CHM112 Home Page Reference Materials Homework Assignments Lectures Exams & Quizzes Grades Study Aids URI Home Page


J. W. Hill, R. H. Petrucci, T. W. McCreary, & S. S. Perry General Chemistry 4th edition

Problem 17.41

Use the data from Appendix C to determine Ho and So, at 298 K, for the following reaction.

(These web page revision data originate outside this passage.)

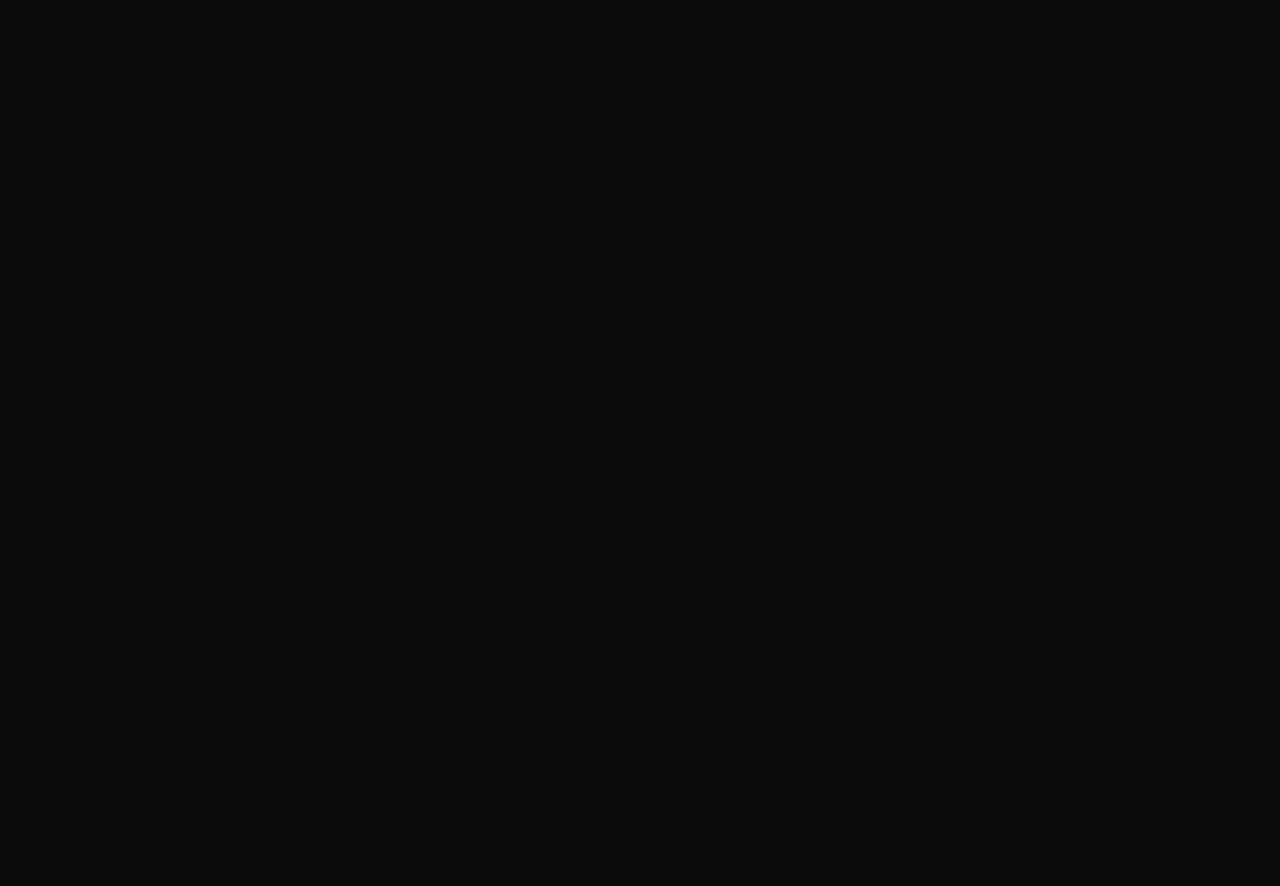
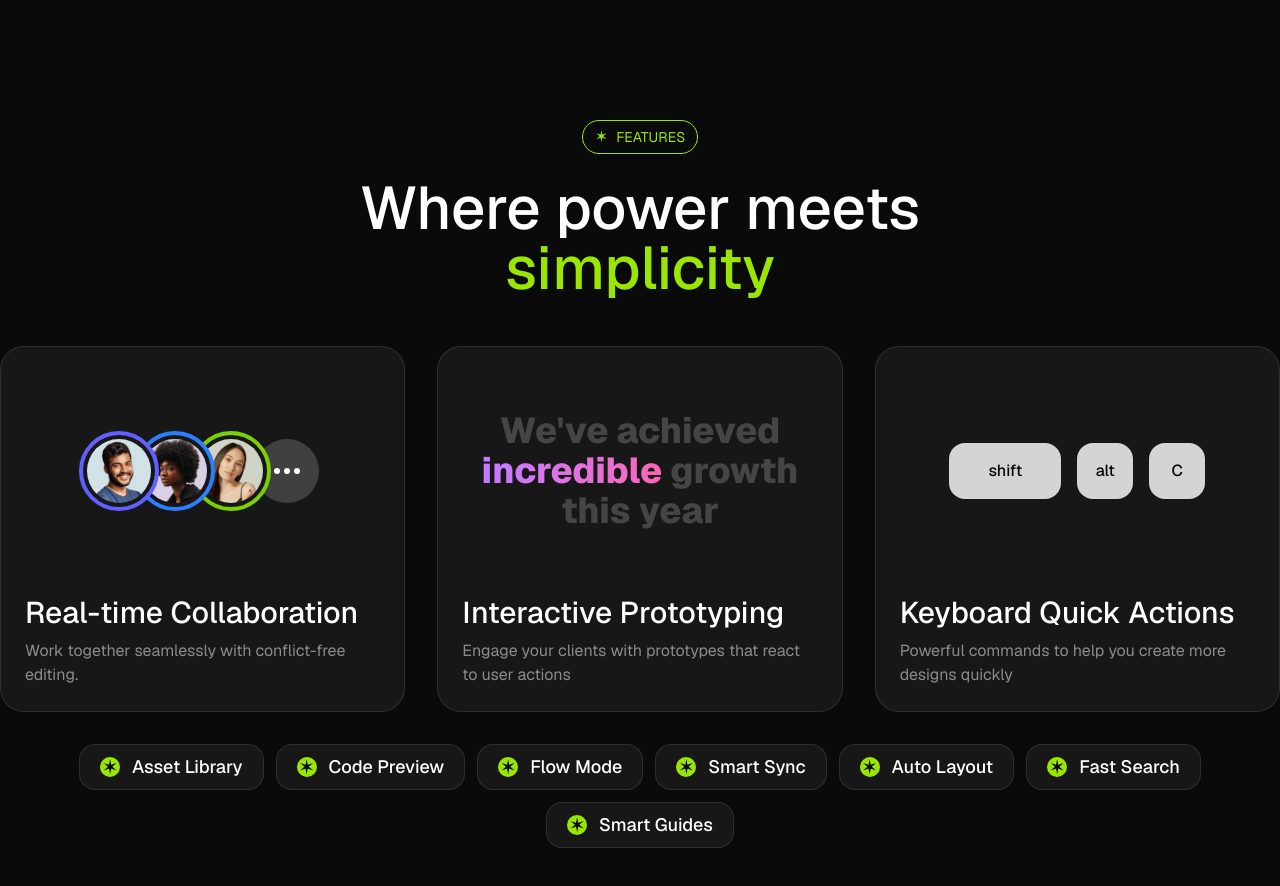
Before and after one commit to ajlaroya/layers-landing-page, a Next.js app: page / in a window 1280 px wide. Shown: the part 1860-2746 px from the top of the page. Before the commit the page ends 1884 px from the top, so only its background shows below. Built offline with nearby package versions, Linux system fonts and the light colour scheme.

Commit message:
add features section with feature card and avatar components

```diff
--- /dev/null
+++ b/app/components/Avatar.tsx
@@ -0,0 +1,13 @@
+import { HTMLAttributes } from "react";
+import { twMerge } from "tailwind-merge";
+
+const Avatar = (props: HTMLAttributes<HTMLDivElement>) => {
+  const { className, children, ...otherProps } = props;
+  return (
+    <div className={twMerge("size-20 rounded-full overflow-hidden border-4 border-indigo-500 p-1 bg-neutral-900", className)} {...otherProps}>
+      {children}
+    </div>
+  );
+};
+
+export default Avatar;
--- /dev/null
+++ b/app/components/FeatureCard.tsx
@@ -0,0 +1,30 @@
+import React from "react";
+import { twMerge } from "tailwind-merge";
+
+type Props = {
+  title: string;
+  description: string;
+  children?: React.ReactNode;
+  className?: string;
+};
+
+const FeatureCard = (props: Props) => {
+  const { title, description, children, className } = props;
+
+  return (
+    <div
+      className={twMerge(
+        "rounded-3xl border border-white/10 bg-neutral-900 p-6",
+        className,
+      )}
+    >
+      <div className="aspect-video">{children}</div>
+      <div>
+        <h3 className="mt-6 text-3xl font-medium">{title}</h3>
+        <p className="mt-2 text-white/50">{description}</p>
+      </div>
+    </div>
+  );
+};
+
+export default FeatureCard;
--- /dev/null
+++ b/app/components/Key.tsx
@@ -0,0 +1,20 @@
+import { HTMLAttributes } from "react";
+import { twMerge } from "tailwind-merge";
+
+const Key = (props: HTMLAttributes<HTMLDivElement>) => {
+  const { className, children, ...otherProps } = props;
+
+  return (
+    <div
+      className={twMerge(
+        "inline-flex size-14 items-center justify-center rounded-2xl bg-neutral-300 font-medium text-neutral-950",
+        className,
+      )}
+      {...otherProps}
+    >
+      {children}
+    </div>
+  );
+};
+
+export default Key;
--- a/app/page.tsx
+++ b/app/page.tsx
@@ -1,3 +1,4 @@
+import Features from "./sections/Features";
 import Hero from "./sections/Hero";
 import Introduction from "./sections/Introduction";
 import LogoTicker from "./sections/LogoTicker";
@@ -10,6 +11,7 @@ export default function Home() {
       <Hero />
       <LogoTicker />
       <Introduction />
+      <Features />
     </>
   );
 }
--- a/app/sections/Features.tsx
+++ b/app/sections/Features.tsx
@@ -1,3 +1,12 @@
+import Tag from "../components/Tag";
+import FeatureCard from "../components/FeatureCard";
+import avatar1 from "@public/avatar-ashwin-santiago.jpg";
+import avatar2 from "@public/avatar-lula-meyers.jpg";
+import avatar3 from "@public/avatar-florence-shaw.jpg";
+import Image from "next/image";
+import Avatar from "../components/Avatar";
+import Key from "../components/Key";
+
 const features = [
   "Asset Library",
   "Code Preview",
@@ -9,5 +18,84 @@ const features = [
 ];
 
 export default function Features() {
-    return <div>Features</div>;
+  return (
+    <section className="py-24">
+      <div className="container mx-auto">
+        <div className="flex justify-center">
+          <Tag>Features</Tag>
+        </div>
+        <h2 className="mx-auto mt-6 max-w-2xl text-center text-6xl font-medium">
+          Where power meets <span className="text-lime-400">simplicity</span>
+        </h2>
+        <div className="mt-12 grid grid-cols-1 gap-8 md:grid-cols-4 lg:grid-cols-3">
+          <FeatureCard
+            title="Real-time Collaboration"
+            description="Work together seamlessly with conflict-free editing."
+            className="md:col-span-2 lg:col-span-1"
+          >
+            <div className="flex aspect-video items-center justify-center">
+              <Avatar className="z-40">
+                <Image src={avatar1} alt="Avatar 1" className="rounded-full" />
+              </Avatar>
+              <Avatar className="z-30 -ml-6 border-blue-500">
+                <Image src={avatar2} alt="Avatar 2" className="rounded-full" />
+              </Avatar>
+              <Avatar className="z-20 -ml-6 border-lime-500">
+                <Image src={avatar3} alt="Avatar 3" className="rounded-full" />
+              </Avatar>
+              <Avatar className="-ml-6 border-transparent">
+                <div className="inline-flex size-full items-center justify-center gap-1 rounded-full bg-neutral-700">
+                  {Array.from({ length: 3 }).map((_, index) => (
+                    <span
+                      key={index}
+                      className="inline-flex size-1.5 rounded-full bg-white"
+                    ></span>
+                  ))}
+                </div>
+              </Avatar>
+            </div>
+          </FeatureCard>
+          <FeatureCard
+            title="Interactive Prototyping"
+            description="Engage your clients with prototypes that react to user actions"
+            className="md:col-span-2 lg:col-span-1"
+          >
+            <div className="flex aspect-video items-center justify-center">
+              <p className="text-center text-4xl font-extrabold text-white/20">
+                We've achieved{" "}
+                <span className="bg-gradient-to-r from-purple-400 to-pink-400 bg-clip-text text-transparent">
+                  incredible
+                </span>{" "}
+                growth this year
+              </p>
+            </div>
+          </FeatureCard>
+          <FeatureCard
+            title="Keyboard Quick Actions"
+            description="Powerful commands to help you create more designs quickly"
+            className="col-start-2 md:col-span-2 lg:col-span-1 lg:col-start-auto"
+          >
+            <div className="flex aspect-video items-center justify-center gap-4">
+              <Key className="w-28">shift</Key>
+              <Key>alt</Key>
+              <Key>C</Key>
+            </div>
+          </FeatureCard>
+        </div>
+        <div className="mt-8 flex flex-wrap justify-center gap-3">
+          {features.map((feature) => (
+            <div
+              key={feature}
+              className="inline-flex items-center gap-3 rounded-2xl border border-white/10 bg-neutral-900 px-3 py-1.5 md:px-5 md:py-2"
+            >
+              <span className="inline-flex size-5 items-center justify-center rounded-full bg-lime-400 text-xl text-neutral-950">
+                &#10038;
+              </span>
+              <span className="font-medium md:text-lg">{feature}</span>
+            </div>
+          ))}
+        </div>
+      </div>
+    </section>
+  );
 }
```
Lines whose indentation alone changed are shown as unchanged.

Then determine Go in two ways, and compare the results.

CS2(l) + 3 O2(g) CO2(g) + 2 SO2(g)






Answer:

The enthalpy of reaction is found from the enthalpies of formation:

Hfo (CS2(l)) = 89.70 kJ/mol

Hfo (O2(g)) = 0 kJ/mol

Hfo (CO2(g)) = –393.5 kJ/mol

Hfo (SO2(g)) = –296.8 kJ/mol

Ho = [(–393.5) + 2(–296.8)] – [(89.70) + 3(0)] = –1076.8 kJ


The entropy of reaction is found from the standard entropies:

So (CS2(l)) = 151.3 J/mol•K

So (O2(g)) = 205.0 J/mol•K

So (CO2(g)) = 213.6 J/mol•K

So (SO2(g)) = 248.1 J/mol•K

So = [(213.6) + 2(248.1)] – [(151.3) + 3(205.0)] = –56.5 J/K


One way to find Go is to use the free energies of formation:

Gfo (CS2(l)) = 65.27 kJ/mol

Gfo (O2(g)) = 0 kJ/mol

Gfo (CO2(g)) = –394.4 kJ/mol

Gfo (SO2(g)) = –300.2 kJ/mol

Go = [(–394.4) + 2(–300.2)] – [(65.27) + 3(0)] = –1060.1 kJ


Another way to find the free energy of reaction is to use the enthalpy and entropy changes:

Go = Ho – TSo = –1076.8 – (298)( –0.0565) = –1060.0 kJ


As required, the Gibb's free energies are the same, within experimental error.